For the greater good
Well, this is certainly controversial as it gives much bigger, traditional automakers, such as Ford and General Motors (NYSE:GM) free rein to use Tesla's proprietary technology. GM in particular should be happy about this announcement. If you remember, less than a year ago GM enlisted a special team of employees to study Tesla's disruptive technology.
It now seems that all of Tesla's current patents, as well as several thousand in the future, will be available with no strings attached for GM and other rival automakers. Ultimately, Musk hopes this open source move will help accelerate the adoption of electric-vehicle technology. However, it is less clear what this will mean for Tesla's stock.
There is always the possibility, after all, that this could weaken Tesla's advantage in the long-range-battery war. At this point, Tesla's Model S boasts the longest driving range of any electric vehicle on the road. Moreover, it's no secret that GM plans to introduce an all-electric car that can travel 200 miles on a single charge and cost as little as $30,000. While GM hasn't said when its model would be available, gaining access to Tesla's patented technology could certainly speed up the process.
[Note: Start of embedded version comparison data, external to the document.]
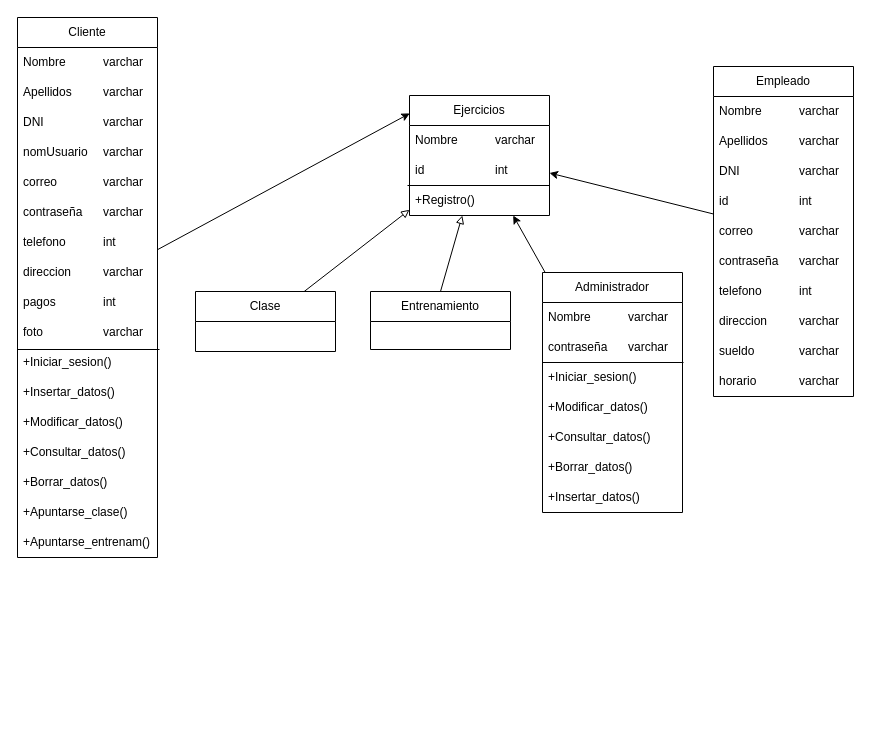
Earlier version of the draw.io diagram Diagramas y modelos/Diagrama de clases.drawio (CatanduYago/MazaoGym). Source tidied: cells renumbered, new cells numbered last; positions are measured from the earlier drawing's top-left corner, leaving out a move shared by most shapes. Both pictures are drawn from the tidied source at 100%, with x=0, y=0 at pixel (17, 17).
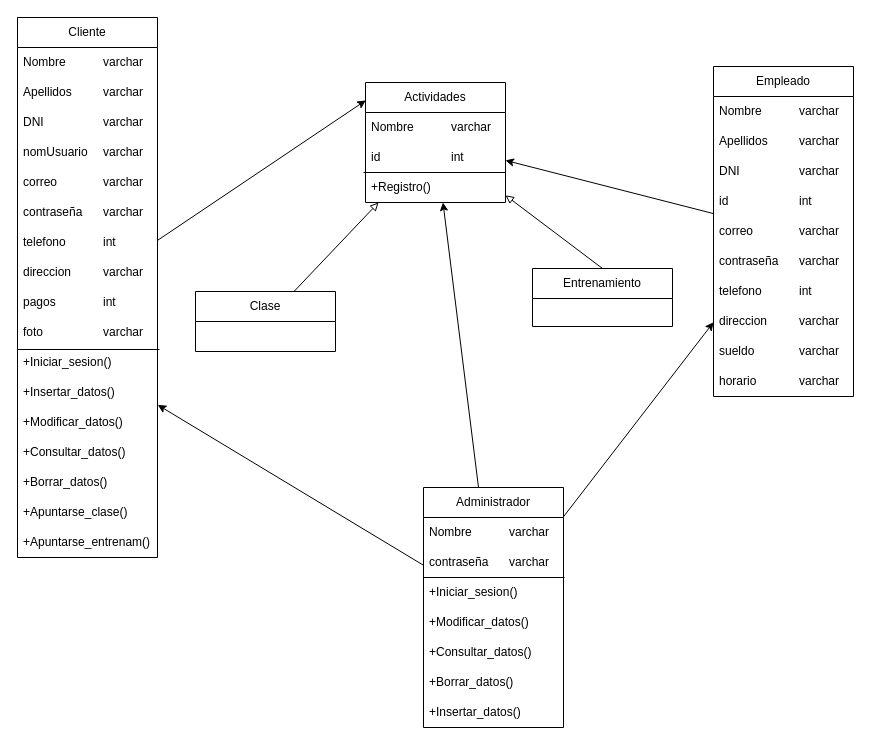
The same page after the edit.

The change refers to these unchanged cells:
```xml
<mxCell id="17" value="+Modificar_datos()" style="text;strokeColor=none;fillColor=none;align=left;verticalAlign=middle;spacingLeft=4;spacingRight=4;overflow=hidden;points=[[0,0.5],[1,0.5]];portConstraint=eastwest;whiteSpace=wrap;html=1;" parent="3" vertex="1">
  <mxGeometry y="390" width="140" height="30" as="geometry" />
</mxCell>
<mxCell id="22" value="Empleado" style="swimlane;fontStyle=0;horizontal=1;startSize=30;whiteSpace=wrap;html=1;" parent="1" vertex="1">
  <mxGeometry x="696" y="49" width="140" height="330" as="geometry" />
</mxCell>
```

What changed in the source:
```diff
@@
     <mxCell id="34" value="Entrenamiento" style="swimlane;fontStyle=0;horizontal=1;startSize=30;whiteSpace=wrap;html=1;" parent="1" vertex="1">
-      <mxGeometry x="353" y="274" width="140" height="58" as="geometry" />
+      <mxGeometry x="515" y="251" width="140" height="58" as="geometry" />
     </mxCell>
@@
+    <mxCell id="53" style="edgeStyle=none;html=1;entryX=1.002;entryY=-0.085;entryDx=0;entryDy=0;entryPerimeter=0;" parent="1" edge="1" source="36" target="17">
+      <mxGeometry relative="1" as="geometry" />
+    </mxCell>
+    <mxCell id="54" style="edgeStyle=none;html=1;" parent="1" edge="1" source="36" target="22">
+      <mxGeometry relative="1" as="geometry" />
+    </mxCell>
     <mxCell id="36" value="Administrador" style="swimlane;fontStyle=0;horizontal=1;startSize=30;whiteSpace=wrap;html=1;" parent="1" vertex="1">
-      <mxGeometry x="525" y="255" width="140" height="240" as="geometry" />
+      <mxGeometry x="406" y="470" width="140" height="240" as="geometry" />
     </mxCell>
@@
-    <mxCell id="45" value="Ejercicios" style="swimlane;fontStyle=0;horizontal=1;startSize=30;whiteSpace=wrap;html=1;" parent="1" vertex="1">
-      <mxGeometry x="392" y="78" width="140" height="120" as="geometry" />
+    <mxCell id="45" value="Actividades" style="swimlane;fontStyle=0;horizontal=1;startSize=30;whiteSpace=wrap;html=1;" parent="1" vertex="1">
+      <mxGeometry x="348" y="65" width="140" height="120" as="geometry" />
     </mxCell>
```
However, there could be an even more compelling reason for Tesla Motors to share its patents with competitors: It would create greater demand for lithium-ion batteries. And, as we already know, Tesla is set to break ground on its massive battery plant this month. Tesla's Gigafactory would produce about 500,000 lithium-ion batteries per year by 2020, more than were produced worldwide last year.
At the major auto manufacturers, electric vehicles currently make up less than 1% of total vehicle sales. However, if traditional auto companies were to adopt Tesla's innovative technology not only would they be able to create competitive long-range EVs, but they would also need large quantities of lithium-ion batteries -- not unlike those Musk plans to produce at scale with his Gigafactory.
For now, Musk says he is confident that sharing patents will help Tesla attract the world's best technical talent. "We believe that Tesla, other companies making electric cars, and the world would all benefit from a common, rapidly evolving technology platform," Musk said. However, perhaps the bigger payoff for Musk and Tesla's shareholders would be supply contracts for lithium-ion batteries, as Musk plans to corner that market with his Gigafactory.